Earning credibility may not necessarily take place while you’re assigned to the tactical team. It may happen while you’re on the street as an officer, or just by the way you are seen conducting day-to-day business in your organization.
Let’s assume that you’ve earned credibility. Now let’s assume you’ve been selected to be a leader on your tactical team. Guess what? It’s time to start over and reestablish your credibility as a tactical leader, not just a patrol leader or supervisor. You now must become the leader that the team looks to for guidance, not the supervisor that automatically thinks they are the smartest one on the team simply because of their rank or position.
Manager vs. Leader
In many departments the selection process for tactical leaders does not differ from the selection of what I would call managers. Managers are in key positions in order to ensure the department runs smoothly. The difference with the tactical team, is that here we need a leader, not a manager.
Managers are needed to make seamless business of the day-to-day administrative issues that can burden a Police Department. But managers are also sometimes bureaucratic. Admittedly, when I say ‘sometimes,’ I am being extremely generous. A bureaucracy will not work for operations that require a nimble response. When I teach a seminar I call “Leadership in the Shadows” I have a slide that states:
“Avoiding Bureaucracy — Efficient Targets require Efficient Planning and Execution.”
This statement should be self explanatory, but if it isn’t, let me explain. The criminals that police are tracking these days require an efficient planning and execution phase of the operation. Fleeting targets will not stop to wait on a bureaucratic solution to the problem, they will be long gone. Therefore, the manager who is successful (largely due to analytical constipation) may not be good when immediate action is required.
The tactical leader must be able to quickly do the following:
• Information Processing
• Options Analysis
• Make Correct Decisions
Making these correct decisions in a highly stressful, life-or-death situation, while placing more than just yourself in harms way, requires one important thing.

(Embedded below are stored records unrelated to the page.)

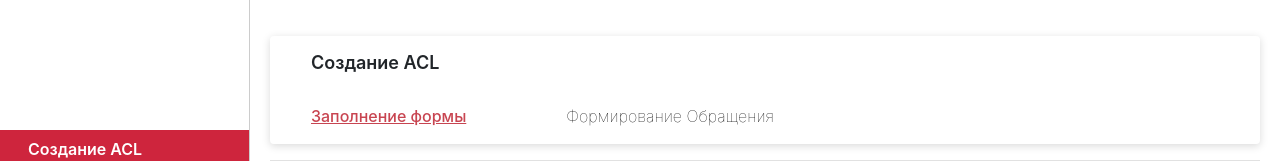
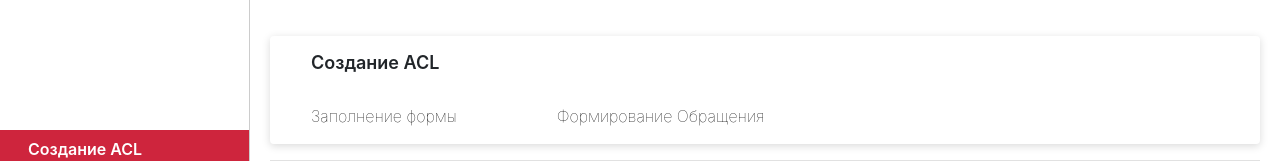
Before and after one commit to MRagulin/acl, a Django app: page /acl/welcome/ in a window 1280 px wide. Shown: the part 44-205 px from the top of the page. Run offline with Django 3.2, Linux system fonts and the light colour scheme; some libraries are stand-ins or nearby versions.

Commit message:
[F] add status underline, bugfix

```diff
--- a/accesslist/templates/acl_base.html
+++ b/accesslist/templates/acl_base.html
@@ -1,4 +1,7 @@
 {% extends 'base.html' %}
+{% load random_numbers %}
+
+
 
 {% block content %}
 {% load static %}
@@ -7,16 +10,16 @@
           <h1 class="title-block">Создание <span>ACL</span></h1>
         <ul class="descr-list">
          <li class="descr-item">
-              {% if '/acl/overview/' not in request.path and '/acl/demo/' not in request.path %}
-                <a class="descr-link--active" href="{% url 'aclcreate_urls'%}{{acl_id}}/">Заполнение формы</a>
+              {% if '/acl/overview/' not in request.path and '/acl/welcome/' not in request.path %}
+                <a class="descr-link--active" href="{{ request.path }}">Заполнение формы</a>
               {% else %}
-                  <a class="descr-link" href="{% url 'aclcreate_urls' %}{{acl_id}}/">Заполнение формы</a>
+                  <a class="descr-link not-active" href="{% url 'aclcreate_urls' %}{{acl_id}}/">Заполнение формы</a>
               {% endif %}
           </li>
 
           <li class="descr-item">
              {% if '/acl/overview/' in request.path %}
-                <a class="descr-link--active not-active" href="{% url 'acloverview_urls' %}{{acl_id}}/">Формирование Обращения</a>
+                <a class="descr-link--active not-active" href="{{ request.path }}">Формирование Обращения</a>
              {% else %}
                  <a class="descr-link not-active" href="{% url 'acloverview_urls' %}{{acl_id}}/">Формирование Обращения</a>
              {% endif %}
@@ -68,6 +71,10 @@
         {% if KEY in FULL_STORAGE %}
             $(".post-list > li:nth-child({{forloop.counter}}) >> img").removeClass("post-link__circle").addClass("post-link__circle--active");
         {% endif %}
+
+         {% if KEY in template_name %}
+                $(".post-list > li:nth-child({{forloop.counter}}) >> img").css({'background-color':'#6c757d', 'border-color': '#6c757d'});
+         {% endif %}
     {% endfor %}
 
     {% if FULL_STORAGE|length >= 4 %}
--- a/accesslist/templates/acl_dmz_resources.html
+++ b/accesslist/templates/acl_dmz_resources.html
@@ -117,8 +117,8 @@
 </div>
 <script>
     $(".post-sidebar").removeClass("d-none");
-    $(".post-list > li:nth-child(2) >> img").removeClass("post-link__circle").addClass("post-link__circle--active");
-    $(".post-list > li:nth-child(3) >> img").removeClass("post-link__circle").addClass("post-link__circle--active");
+    {#$(".post-list > li:nth-child(2) >> img").removeClass("post-link__circle").addClass("post-link__circle--active");#}
+    {#$(".post-list > li:nth-child(3) >> img").removeClass("post-link__circle").addClass("post-link__circle--active");#}
 
 </script>
 </div>
--- a/accesslist/views.py
+++ b/accesslist/views.py
@@ -32,9 +32,11 @@ class ObjectMixin:
                     return HttpResponseRedirect(reverse(FORM_URLS[1], kwargs={'acl_id': request.session['uuid']}))
         else:
             if 'uuid' in request.session is not None:
-                if str(acl_id) != request.session['uuid']:
-                    if '/new/' in request.path:
-                         return HttpResponseRedirect(reverse(FORM_URLS[0]))
+                  if '/new/' in request.path:
+                      if str(acl_id) != request.session['uuid']:
+                         return HttpResponseRedirect(reverse(FORM_URLS[0])) #Demo
+                  elif str(acl_id) == request.session['uuid']:
+                     return redirect(reverse(self.url, kwargs={'acl_id': request.session['uuid']}))
 
             if '/new/' not in request.path:
                 tmp = get_object_or_404(ACL, id=str(acl_id))
@@ -49,7 +51,8 @@ class ObjectMixin:
 
             context = {'acl_id': str(acl_id),
                        'FULL_STORAGE': request.session['LOCAL_STORAGE'],
-                       'FORM_APPLICATION_KEYS': FORM_APPLICATION_KEYS
+                       'FORM_APPLICATION_KEYS': FORM_APPLICATION_KEYS,
+                       'template_name': self.template,
                        }
 
             if 'LOCAL_STORAGE' in request.session:
```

Training!
Training requires the leader to be present to work through these complex problems with his or her team. Are you, as a tactical leader, going to make some incorrect decisions? Absolutely, this is why training is so important. Make the wrong decisions in a training environment in order to build your tactical knowledge base so you are ready for the real world.
Leading by Example
“Do as I say, not as I do!” Who in the world came up with that? Definitely not someone we want to follow or have as our leader.
Does this mean as leaders we must be the ‘Number #1 Man’ on every room entry? Absolutely not.
What it does mean is that you should be of the right mindset to take care of your people. That is your job. Never forget the Mission, but on the way to successful mission accomplishment you must take care of your people.
Too often we see leaders who live by a different set of rules than their subordinates — this is not possible if you want to have leadership traits that are looked upon as favorable.
Establish your credibility, decide if you are a leader or a manager, and get the required training to increase your odds of making the correct decision in a critical situation. Lead your people the direction they need to be led and you will be successful as a tactical leader.
Your people know you better than you think. What do they think of you? Are you the example you want to be? More importantly, are you the example your team needs you to be?